#### [Supplied data]
· · ·

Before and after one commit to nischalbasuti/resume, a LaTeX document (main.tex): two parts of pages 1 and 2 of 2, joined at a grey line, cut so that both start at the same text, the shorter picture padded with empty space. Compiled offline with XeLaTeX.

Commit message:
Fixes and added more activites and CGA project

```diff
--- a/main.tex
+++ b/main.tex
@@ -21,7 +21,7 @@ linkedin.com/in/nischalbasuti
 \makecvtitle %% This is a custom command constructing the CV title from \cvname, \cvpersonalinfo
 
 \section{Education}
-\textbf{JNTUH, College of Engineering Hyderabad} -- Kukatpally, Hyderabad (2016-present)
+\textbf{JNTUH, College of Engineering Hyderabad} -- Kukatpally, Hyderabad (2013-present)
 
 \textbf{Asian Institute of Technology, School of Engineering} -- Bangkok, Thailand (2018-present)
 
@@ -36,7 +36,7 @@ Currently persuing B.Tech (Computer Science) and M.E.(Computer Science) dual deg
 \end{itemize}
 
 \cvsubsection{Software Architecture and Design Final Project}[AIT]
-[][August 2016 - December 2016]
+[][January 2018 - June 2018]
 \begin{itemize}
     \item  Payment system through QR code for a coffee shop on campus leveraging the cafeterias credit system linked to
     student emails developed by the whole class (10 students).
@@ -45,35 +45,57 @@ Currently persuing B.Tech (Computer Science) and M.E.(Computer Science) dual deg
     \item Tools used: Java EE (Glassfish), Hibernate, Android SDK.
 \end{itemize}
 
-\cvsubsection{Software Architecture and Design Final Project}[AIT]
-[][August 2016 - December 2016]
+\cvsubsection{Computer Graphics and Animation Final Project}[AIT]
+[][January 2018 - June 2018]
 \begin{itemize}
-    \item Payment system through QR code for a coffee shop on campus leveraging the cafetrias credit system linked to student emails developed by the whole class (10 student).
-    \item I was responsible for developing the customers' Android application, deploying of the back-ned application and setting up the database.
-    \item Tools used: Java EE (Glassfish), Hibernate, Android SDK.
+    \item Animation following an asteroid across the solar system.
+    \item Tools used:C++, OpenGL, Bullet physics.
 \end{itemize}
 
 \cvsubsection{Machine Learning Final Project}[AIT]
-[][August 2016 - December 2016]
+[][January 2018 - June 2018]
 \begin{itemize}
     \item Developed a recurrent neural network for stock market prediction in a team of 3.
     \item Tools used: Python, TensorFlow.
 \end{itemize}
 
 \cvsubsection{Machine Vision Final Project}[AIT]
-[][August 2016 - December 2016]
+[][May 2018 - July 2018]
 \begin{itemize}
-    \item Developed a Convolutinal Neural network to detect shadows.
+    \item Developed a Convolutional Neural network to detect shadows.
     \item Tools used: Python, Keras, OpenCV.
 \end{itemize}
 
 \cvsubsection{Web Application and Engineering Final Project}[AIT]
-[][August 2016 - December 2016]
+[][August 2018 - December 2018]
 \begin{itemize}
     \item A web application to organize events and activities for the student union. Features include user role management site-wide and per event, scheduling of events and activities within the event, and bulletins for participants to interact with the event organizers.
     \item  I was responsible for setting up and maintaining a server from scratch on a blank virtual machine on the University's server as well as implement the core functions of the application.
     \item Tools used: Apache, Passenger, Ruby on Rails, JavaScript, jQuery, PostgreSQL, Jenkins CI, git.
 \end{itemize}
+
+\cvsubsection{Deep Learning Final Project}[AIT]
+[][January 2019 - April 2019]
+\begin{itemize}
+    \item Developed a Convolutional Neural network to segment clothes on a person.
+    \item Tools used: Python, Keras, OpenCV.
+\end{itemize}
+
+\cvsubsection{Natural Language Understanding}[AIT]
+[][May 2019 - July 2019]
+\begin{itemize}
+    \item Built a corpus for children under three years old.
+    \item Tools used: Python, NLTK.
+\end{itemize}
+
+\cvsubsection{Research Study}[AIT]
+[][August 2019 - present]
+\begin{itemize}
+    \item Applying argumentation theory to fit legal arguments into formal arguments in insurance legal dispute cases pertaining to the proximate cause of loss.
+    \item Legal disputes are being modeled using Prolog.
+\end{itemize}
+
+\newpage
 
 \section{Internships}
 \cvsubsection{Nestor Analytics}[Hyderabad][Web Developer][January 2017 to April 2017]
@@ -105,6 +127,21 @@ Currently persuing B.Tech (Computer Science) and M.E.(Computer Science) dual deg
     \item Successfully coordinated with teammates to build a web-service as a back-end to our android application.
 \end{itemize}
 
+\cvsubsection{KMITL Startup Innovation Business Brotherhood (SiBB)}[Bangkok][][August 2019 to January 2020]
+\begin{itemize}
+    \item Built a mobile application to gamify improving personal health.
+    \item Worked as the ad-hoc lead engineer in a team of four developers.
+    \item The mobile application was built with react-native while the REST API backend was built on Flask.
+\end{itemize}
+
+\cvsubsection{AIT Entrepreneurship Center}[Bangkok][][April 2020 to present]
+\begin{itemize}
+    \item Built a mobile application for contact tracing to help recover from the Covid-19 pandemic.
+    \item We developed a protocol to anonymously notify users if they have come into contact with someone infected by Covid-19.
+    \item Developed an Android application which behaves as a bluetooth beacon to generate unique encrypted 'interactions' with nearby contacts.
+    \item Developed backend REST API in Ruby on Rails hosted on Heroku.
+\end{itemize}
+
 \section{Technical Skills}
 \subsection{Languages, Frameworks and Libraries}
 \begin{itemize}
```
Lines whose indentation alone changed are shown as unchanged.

· · ·

#### [What to produce]
Using the entries, count the lines that hold the string "system"; nothing but the number is needed.

#### [Response below]
3